After the fair
Step 10. Follow-up
After you've made a positive first impression, asked great questions, and capped off the conversation by asking for an interview, you would have likely solidified yourself as one of the most memorable job-seekers at a career fair, ever. Your follow-up is the icing on the cake and can seal the deal. How and when you follow-up is extremely important in securing the interview. You should follow-up as soon as possible. Each recruiter should have an email from you before they leave the fair. They will be thoroughly impressed when they pick up their phone after the fair and see an email from you, someone who already stood out in their eyes. The email will confirm their impressions that you are one of the people they will invite for an interview. In your email, you should mention that you met at the career fair and that you are writing to reiterate your interest in a position, and to ask for an interview to further discuss your qualifications and fit for the role. Be sure to attach your resume for their review.

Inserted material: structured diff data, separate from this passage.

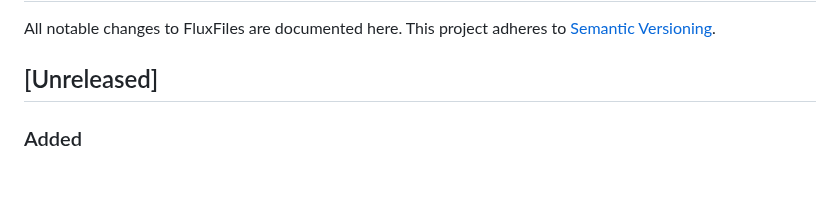
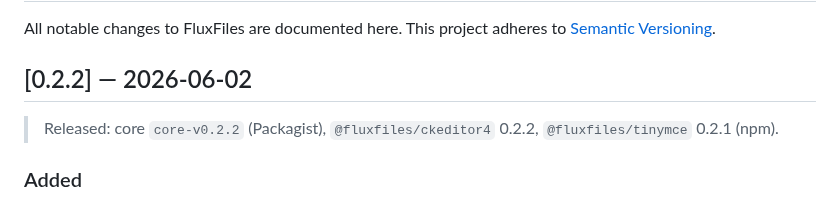
Before and after one commit to thai-pc/fluxfiles, a Markdown page: CHANGELOG.md, the part around the change. Drawn GitHub-style; blank space fills up the shorter version.

Commit message:
chore(release): 0.2.2 (core + ckeditor4) / tinymce 0.2.1
Finalize the CHANGELOG [Unreleased] → [0.2.2]. Covers: editor plugin.min.js,
sidebar long-name ellipsis, FLUXFILES_STORAGE_PATH, and the cross-tenant
fail-closed (403 path_denied) security fix.

Co-Authored-By: Claude Opus 4.8 <noreply@anthropic.com>

```diff
--- a/CHANGELOG.md
+++ b/CHANGELOG.md
@@ -3,7 +3,10 @@
 All notable changes to FluxFiles are documented here. This project adheres to
 [Semantic Versioning](https://semver.org/).
 
-## [Unreleased]
+## [0.2.2] — 2026-06-02
+
+> Released: core `core-v0.2.2` (Packagist), `@fluxfiles/ckeditor4` 0.2.2,
+> `@fluxfiles/tinymce` 0.2.1 (npm).
 
 ### Added
 
```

Recruiters encounter three types of job-seekers at career fairs: the bad, the good, and the great. The bad job-seekers are the ones who are memorable for all the wrong reasons and will never be called for an interview. The majority of job-seekers are good. They will probably do a decent job if they were hired, but they don’t stand out, there's nothing special about them. Then there are the greats. The great job-seekers usually follow these ten steps to some degree, and they are the ones who usually land the coveted interview.